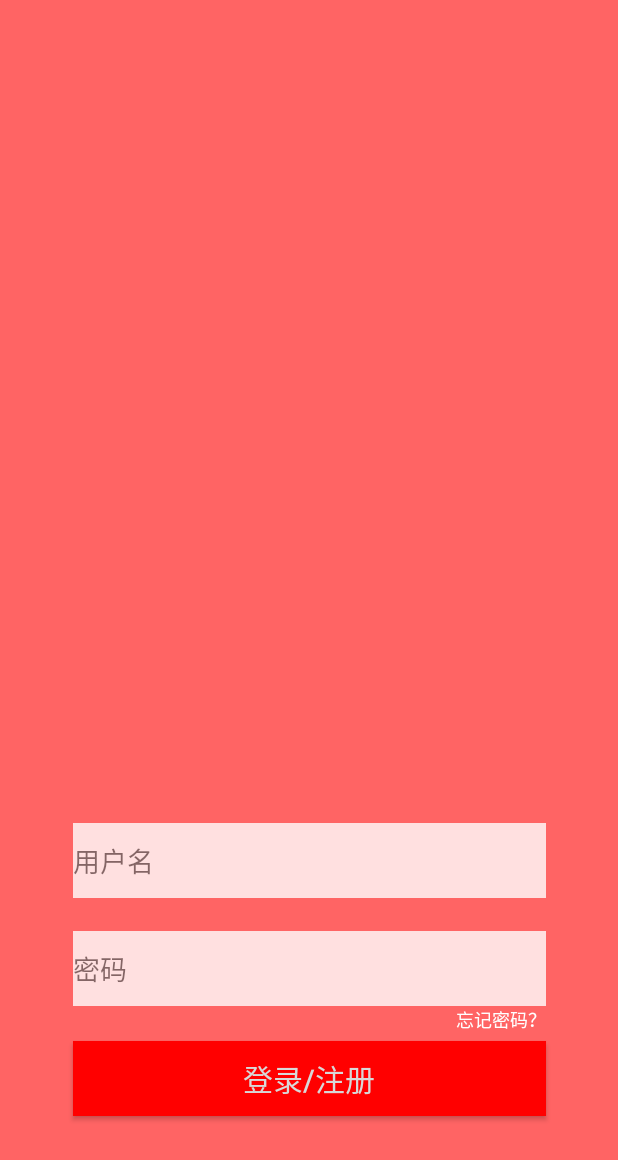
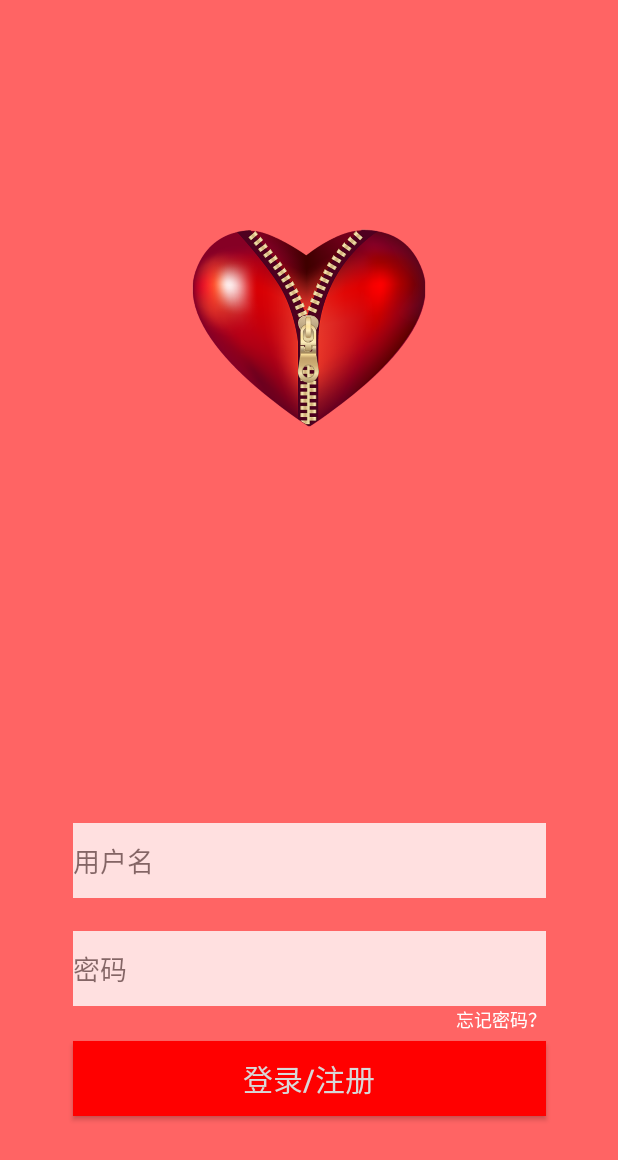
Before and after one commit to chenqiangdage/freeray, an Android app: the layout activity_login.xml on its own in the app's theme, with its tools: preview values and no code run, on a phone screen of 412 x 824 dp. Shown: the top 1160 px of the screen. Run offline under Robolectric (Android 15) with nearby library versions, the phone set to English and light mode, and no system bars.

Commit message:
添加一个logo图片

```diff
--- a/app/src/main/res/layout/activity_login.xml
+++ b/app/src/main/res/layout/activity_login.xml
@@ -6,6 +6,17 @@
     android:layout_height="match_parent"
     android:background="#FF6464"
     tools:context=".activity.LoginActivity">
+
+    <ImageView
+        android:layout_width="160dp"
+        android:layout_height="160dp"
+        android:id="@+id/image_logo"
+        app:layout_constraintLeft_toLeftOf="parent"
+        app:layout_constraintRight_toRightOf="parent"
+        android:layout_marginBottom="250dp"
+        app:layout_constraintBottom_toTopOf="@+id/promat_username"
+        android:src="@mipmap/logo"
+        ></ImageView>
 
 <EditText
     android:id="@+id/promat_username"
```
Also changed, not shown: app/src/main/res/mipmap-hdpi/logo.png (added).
--
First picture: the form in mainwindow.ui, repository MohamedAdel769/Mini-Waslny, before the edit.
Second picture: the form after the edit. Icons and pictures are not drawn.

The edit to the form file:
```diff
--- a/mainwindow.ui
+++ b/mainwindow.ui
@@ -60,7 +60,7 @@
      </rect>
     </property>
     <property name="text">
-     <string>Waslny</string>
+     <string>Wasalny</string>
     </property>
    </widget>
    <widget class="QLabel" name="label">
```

▶ [Activity] The records are given above. Copy each line in them that holds "mipmap".

▶ [Solution to this problem]
+        android:src="@mipmap/logo"
Also changed, not shown: app/src/main/res/mipmap-hdpi/logo.png (added).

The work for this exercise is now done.